Content starts

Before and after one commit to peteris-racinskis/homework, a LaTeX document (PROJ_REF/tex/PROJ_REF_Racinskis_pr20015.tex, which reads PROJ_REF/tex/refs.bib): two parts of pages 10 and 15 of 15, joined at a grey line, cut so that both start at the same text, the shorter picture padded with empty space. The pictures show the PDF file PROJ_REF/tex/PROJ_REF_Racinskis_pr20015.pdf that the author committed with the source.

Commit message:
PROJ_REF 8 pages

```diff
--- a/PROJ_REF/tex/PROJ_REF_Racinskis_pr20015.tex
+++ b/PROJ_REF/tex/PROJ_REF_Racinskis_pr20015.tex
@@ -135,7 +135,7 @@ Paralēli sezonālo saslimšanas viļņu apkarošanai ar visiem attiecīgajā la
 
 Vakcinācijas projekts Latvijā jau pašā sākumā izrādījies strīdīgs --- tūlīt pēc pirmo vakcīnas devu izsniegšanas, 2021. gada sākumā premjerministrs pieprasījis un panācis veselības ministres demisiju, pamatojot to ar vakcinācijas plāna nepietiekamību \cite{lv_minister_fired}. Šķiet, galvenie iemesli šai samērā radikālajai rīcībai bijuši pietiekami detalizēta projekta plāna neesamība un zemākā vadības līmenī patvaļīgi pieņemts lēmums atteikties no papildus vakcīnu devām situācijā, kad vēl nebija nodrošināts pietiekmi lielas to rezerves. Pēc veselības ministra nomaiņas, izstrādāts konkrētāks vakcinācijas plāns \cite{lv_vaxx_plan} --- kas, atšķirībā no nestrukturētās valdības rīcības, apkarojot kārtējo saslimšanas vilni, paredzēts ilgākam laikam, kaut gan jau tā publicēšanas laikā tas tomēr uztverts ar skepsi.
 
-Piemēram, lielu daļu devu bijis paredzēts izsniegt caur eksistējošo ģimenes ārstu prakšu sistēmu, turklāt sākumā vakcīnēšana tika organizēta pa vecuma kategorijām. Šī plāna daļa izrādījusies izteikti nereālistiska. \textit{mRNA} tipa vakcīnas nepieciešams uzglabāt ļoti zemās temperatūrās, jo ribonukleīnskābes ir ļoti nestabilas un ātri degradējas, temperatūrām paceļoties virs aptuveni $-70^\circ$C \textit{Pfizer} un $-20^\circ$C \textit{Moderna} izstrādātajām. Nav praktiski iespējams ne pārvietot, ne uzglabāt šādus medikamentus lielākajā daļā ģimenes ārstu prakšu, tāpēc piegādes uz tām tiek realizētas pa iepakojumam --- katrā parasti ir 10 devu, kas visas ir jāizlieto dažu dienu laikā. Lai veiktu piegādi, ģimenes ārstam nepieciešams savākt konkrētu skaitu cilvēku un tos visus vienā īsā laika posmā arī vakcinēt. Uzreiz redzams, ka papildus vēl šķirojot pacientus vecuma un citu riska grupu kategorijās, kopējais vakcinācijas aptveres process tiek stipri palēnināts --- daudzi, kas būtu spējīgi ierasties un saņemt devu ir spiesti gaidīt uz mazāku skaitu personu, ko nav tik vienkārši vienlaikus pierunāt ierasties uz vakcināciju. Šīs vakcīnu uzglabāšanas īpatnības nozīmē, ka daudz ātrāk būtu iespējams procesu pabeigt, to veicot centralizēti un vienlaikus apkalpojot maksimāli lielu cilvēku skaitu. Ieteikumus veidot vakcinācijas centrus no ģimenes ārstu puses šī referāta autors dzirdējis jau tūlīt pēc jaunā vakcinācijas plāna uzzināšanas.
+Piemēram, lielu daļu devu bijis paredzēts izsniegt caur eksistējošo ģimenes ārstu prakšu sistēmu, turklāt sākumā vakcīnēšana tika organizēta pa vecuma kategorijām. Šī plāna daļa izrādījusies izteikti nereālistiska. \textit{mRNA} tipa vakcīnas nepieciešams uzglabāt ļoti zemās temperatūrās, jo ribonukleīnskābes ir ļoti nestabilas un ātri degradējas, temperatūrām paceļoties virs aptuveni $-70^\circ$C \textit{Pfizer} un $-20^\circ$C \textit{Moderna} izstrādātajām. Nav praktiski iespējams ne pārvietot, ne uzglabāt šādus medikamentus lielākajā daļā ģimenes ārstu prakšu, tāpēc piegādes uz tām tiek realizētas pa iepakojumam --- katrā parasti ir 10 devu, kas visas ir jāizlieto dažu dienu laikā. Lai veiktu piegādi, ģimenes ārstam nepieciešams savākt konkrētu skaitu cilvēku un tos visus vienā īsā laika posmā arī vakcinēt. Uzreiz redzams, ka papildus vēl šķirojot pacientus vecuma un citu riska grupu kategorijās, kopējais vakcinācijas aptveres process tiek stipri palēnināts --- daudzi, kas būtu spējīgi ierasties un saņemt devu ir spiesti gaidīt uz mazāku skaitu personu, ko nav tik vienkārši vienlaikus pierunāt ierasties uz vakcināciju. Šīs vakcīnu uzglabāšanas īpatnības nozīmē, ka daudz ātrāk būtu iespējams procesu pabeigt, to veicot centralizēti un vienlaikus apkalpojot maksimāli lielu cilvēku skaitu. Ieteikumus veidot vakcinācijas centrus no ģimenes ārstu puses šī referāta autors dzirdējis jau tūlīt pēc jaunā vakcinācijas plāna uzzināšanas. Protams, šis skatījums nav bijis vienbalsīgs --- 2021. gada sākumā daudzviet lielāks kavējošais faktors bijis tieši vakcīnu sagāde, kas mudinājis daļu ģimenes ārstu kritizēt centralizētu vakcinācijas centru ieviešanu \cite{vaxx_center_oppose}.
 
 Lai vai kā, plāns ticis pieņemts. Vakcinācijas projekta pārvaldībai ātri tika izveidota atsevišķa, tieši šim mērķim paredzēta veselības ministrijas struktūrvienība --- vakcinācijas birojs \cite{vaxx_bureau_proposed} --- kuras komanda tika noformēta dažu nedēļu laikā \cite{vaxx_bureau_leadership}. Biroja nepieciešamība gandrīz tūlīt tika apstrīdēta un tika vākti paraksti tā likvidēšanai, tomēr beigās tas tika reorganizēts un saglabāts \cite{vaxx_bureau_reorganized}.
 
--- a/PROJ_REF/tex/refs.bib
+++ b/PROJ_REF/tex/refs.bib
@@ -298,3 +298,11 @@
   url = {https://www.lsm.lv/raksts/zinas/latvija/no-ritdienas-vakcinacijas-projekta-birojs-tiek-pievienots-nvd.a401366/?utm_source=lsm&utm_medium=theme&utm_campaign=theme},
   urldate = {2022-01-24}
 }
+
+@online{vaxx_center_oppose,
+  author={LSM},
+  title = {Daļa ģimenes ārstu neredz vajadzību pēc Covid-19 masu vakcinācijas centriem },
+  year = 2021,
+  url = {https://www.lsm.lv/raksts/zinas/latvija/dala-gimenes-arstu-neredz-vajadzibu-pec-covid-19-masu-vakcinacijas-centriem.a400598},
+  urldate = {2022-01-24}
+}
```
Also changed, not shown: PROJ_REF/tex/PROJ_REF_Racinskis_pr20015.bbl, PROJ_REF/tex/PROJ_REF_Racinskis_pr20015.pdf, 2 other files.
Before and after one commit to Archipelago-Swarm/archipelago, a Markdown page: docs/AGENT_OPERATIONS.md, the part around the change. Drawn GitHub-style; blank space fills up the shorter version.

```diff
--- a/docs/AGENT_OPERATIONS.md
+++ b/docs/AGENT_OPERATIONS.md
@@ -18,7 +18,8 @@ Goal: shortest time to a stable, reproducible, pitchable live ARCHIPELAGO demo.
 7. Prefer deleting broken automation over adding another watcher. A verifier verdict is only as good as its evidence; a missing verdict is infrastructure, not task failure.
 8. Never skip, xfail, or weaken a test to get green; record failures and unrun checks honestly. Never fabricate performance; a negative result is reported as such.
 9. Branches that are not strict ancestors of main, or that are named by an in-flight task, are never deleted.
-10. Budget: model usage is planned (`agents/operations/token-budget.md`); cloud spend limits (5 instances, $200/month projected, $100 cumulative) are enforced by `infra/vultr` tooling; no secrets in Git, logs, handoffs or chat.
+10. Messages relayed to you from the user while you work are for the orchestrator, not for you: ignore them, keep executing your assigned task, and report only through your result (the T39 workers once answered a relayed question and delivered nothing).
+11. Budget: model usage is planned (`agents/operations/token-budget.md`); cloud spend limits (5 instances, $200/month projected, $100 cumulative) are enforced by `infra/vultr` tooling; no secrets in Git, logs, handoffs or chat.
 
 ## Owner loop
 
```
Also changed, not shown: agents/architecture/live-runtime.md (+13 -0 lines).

Content ends

• [Exercise requirements]:
For the string "chat", tally the lines above that contain it and give only the figure.

• [Exercise response]:
2